  • Athletic Scholarships
  • Talent Scholarships
  • Need-Based Grants

Private/Other Government Aid

  • Private Business Scholarships
  • Civic Organization Scholarships

Preferential Packaging

Student’s standing in the applicant pool

  • Class rank
  • Grade point average
  • Standardized test scores
  • Extracurricular activities / special talents
  • “Overall attractiveness of the student to the college”

Example of Preferential Packaging

Student A

  • Need: $30,000
  • Rank: top 2%
  • SAT’s: 700 Math, 700 R+W
  • Class President
  • Lead in School Musical
  • Community Service

Student B

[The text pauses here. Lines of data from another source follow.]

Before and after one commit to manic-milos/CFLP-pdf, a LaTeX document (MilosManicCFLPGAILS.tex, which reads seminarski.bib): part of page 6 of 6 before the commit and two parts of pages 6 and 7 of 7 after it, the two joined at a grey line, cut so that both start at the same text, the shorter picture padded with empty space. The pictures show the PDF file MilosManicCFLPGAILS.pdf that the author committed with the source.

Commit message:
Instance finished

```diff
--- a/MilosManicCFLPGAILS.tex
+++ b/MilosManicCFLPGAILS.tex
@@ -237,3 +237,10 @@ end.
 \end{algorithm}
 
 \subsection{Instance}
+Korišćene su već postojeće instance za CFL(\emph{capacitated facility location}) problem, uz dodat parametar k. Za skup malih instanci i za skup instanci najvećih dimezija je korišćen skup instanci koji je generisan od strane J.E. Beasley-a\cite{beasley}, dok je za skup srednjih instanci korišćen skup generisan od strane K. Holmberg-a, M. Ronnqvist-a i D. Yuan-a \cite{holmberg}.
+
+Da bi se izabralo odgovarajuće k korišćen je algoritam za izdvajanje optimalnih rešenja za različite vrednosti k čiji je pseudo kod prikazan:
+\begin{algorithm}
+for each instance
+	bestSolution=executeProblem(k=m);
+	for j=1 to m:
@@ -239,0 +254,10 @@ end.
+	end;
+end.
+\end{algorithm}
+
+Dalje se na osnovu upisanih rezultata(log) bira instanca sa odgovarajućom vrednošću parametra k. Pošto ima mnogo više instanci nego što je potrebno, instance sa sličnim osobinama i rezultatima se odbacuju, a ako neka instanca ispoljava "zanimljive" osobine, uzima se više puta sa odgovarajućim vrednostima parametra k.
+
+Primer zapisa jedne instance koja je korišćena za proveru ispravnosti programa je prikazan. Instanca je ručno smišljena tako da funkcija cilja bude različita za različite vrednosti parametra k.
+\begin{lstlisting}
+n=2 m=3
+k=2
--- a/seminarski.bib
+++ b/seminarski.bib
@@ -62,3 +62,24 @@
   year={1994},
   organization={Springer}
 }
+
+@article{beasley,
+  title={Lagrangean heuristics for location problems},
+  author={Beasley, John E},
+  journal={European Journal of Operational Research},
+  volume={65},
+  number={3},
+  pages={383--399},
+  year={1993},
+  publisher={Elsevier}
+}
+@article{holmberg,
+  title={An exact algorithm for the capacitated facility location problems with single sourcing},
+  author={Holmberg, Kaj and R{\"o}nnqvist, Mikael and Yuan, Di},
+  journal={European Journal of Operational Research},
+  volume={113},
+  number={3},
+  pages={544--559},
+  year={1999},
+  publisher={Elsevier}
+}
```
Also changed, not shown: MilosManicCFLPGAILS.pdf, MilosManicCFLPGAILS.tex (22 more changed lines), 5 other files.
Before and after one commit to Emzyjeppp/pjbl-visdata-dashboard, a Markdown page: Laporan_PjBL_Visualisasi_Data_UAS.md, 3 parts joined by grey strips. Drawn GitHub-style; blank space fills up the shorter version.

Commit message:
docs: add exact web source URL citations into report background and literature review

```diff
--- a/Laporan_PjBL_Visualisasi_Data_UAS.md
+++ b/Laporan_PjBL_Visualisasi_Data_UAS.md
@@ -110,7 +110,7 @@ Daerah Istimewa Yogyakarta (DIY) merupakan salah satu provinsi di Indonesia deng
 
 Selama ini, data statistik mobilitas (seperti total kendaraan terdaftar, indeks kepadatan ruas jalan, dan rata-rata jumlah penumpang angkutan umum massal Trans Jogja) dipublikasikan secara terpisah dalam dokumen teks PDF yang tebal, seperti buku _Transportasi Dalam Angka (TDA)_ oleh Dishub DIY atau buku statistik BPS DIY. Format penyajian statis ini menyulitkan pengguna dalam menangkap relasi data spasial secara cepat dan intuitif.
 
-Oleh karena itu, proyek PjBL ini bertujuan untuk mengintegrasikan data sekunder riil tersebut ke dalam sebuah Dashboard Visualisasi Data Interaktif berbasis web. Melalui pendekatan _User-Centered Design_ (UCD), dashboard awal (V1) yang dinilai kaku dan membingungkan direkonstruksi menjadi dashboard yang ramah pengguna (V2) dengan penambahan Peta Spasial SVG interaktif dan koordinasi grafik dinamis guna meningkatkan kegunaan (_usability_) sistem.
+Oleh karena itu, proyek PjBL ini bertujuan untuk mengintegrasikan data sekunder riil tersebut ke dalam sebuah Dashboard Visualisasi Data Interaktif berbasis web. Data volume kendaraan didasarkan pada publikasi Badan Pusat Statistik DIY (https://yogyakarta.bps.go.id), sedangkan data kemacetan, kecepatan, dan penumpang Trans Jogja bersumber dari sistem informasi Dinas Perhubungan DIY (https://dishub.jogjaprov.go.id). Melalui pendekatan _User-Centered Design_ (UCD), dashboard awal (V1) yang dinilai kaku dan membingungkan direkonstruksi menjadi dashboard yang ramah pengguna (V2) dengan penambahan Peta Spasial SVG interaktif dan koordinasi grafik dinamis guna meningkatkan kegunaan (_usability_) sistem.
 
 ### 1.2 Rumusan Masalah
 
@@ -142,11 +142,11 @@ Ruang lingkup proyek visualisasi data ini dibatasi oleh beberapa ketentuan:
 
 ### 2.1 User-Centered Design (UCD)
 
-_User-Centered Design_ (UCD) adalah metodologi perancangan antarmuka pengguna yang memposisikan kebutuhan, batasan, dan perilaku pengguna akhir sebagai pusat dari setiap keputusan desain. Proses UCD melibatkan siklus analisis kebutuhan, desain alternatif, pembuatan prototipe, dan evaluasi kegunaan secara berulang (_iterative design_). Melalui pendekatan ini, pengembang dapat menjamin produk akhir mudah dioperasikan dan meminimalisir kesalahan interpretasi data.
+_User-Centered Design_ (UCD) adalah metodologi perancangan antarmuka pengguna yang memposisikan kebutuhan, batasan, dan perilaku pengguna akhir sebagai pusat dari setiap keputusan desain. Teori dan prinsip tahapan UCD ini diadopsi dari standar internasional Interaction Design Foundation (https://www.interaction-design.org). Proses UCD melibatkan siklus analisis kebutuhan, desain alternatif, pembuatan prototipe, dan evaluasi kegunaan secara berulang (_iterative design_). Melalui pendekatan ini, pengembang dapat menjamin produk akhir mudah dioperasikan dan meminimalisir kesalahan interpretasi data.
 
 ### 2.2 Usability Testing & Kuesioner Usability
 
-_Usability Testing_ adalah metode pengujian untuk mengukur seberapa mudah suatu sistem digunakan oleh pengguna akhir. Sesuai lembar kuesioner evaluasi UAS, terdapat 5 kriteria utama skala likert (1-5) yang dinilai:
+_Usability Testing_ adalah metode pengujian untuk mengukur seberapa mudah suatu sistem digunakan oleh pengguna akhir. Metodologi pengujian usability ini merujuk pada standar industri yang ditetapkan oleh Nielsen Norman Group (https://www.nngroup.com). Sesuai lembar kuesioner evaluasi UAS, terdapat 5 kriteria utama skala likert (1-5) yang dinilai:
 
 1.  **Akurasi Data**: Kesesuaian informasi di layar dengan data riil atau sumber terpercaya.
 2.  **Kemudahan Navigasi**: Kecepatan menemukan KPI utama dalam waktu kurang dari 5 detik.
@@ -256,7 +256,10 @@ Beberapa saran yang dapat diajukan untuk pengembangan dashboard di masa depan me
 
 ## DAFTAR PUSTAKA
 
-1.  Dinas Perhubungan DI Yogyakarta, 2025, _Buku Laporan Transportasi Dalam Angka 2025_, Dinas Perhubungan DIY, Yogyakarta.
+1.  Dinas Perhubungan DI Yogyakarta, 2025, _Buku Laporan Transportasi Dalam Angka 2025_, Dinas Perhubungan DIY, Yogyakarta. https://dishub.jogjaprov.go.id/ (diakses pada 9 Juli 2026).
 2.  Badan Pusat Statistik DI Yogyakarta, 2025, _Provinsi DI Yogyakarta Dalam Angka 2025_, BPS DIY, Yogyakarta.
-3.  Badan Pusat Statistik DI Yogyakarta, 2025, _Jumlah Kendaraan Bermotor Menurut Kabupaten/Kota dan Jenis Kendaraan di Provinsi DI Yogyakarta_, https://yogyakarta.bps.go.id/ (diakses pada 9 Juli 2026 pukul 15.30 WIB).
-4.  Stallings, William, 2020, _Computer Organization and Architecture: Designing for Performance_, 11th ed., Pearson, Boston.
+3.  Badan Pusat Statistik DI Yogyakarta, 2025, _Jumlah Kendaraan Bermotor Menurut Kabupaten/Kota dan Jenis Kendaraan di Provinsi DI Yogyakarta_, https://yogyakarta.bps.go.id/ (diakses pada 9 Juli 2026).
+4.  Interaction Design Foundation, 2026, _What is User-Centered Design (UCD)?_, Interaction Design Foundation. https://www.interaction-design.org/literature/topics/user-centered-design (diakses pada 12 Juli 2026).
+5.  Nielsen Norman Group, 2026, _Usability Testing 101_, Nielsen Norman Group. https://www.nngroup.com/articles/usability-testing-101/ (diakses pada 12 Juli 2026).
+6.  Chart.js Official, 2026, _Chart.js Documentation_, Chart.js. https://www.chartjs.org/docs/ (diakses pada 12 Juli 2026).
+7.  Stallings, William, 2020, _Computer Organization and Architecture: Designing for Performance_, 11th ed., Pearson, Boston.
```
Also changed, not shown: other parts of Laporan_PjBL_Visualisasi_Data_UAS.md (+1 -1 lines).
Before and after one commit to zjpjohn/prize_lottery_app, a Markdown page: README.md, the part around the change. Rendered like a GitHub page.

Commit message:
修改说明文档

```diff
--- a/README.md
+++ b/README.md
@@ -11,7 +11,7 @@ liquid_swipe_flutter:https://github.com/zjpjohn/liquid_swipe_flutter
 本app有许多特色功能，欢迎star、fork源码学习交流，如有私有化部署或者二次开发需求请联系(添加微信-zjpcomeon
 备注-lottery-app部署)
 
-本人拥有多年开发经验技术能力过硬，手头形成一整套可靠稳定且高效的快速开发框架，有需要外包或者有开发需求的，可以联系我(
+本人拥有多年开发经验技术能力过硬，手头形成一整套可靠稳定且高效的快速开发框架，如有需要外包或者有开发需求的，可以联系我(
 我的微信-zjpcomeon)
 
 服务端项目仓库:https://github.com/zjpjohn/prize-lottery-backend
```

  • Need: $30,000
  • Rank: top 40%
  • SAT’s: 550 Math, 500 R+W
  • Stage Crew
  • Key Club

Example of Preferential Packaging

Student A Package:

$20,000 Merit $12,500 Grant $5,500 FDSL ___________

$38,500 Total

Student B Package:

$5,500 FDSL $2,000 Work-Study $21,000 Grant ____________ $28,500 Total

Financial Aid Consultants

Several things you should know

  • Caveat emptor
  • Free assistance is available
  • Be wary of any consultant w ho encourages you to use strategies that seem unethical to you

Scholarship Searches

Once again, let the buyer beware!

Several warning signs of a possible scam:

  • Guaranteed w innings
  • Free seminars” on financial aid
  • 1-900 telephone numbers
  • Caution: As a general rule, if you must pay money to get money, it might be a scam.

Free Scholarship Searches

  • FastWEB –
  • SRN Express –
  • College Board –
  • Sallie Mae –

Something to Think About


Education is one of the best financial investments you can make. A bachelor ’s degree yields an increase in lifetime earning potential of nearly one million dollars according to Census Bureau data. This is equivalent to a 20% annual return on investment.

- The Financial Aid Information Page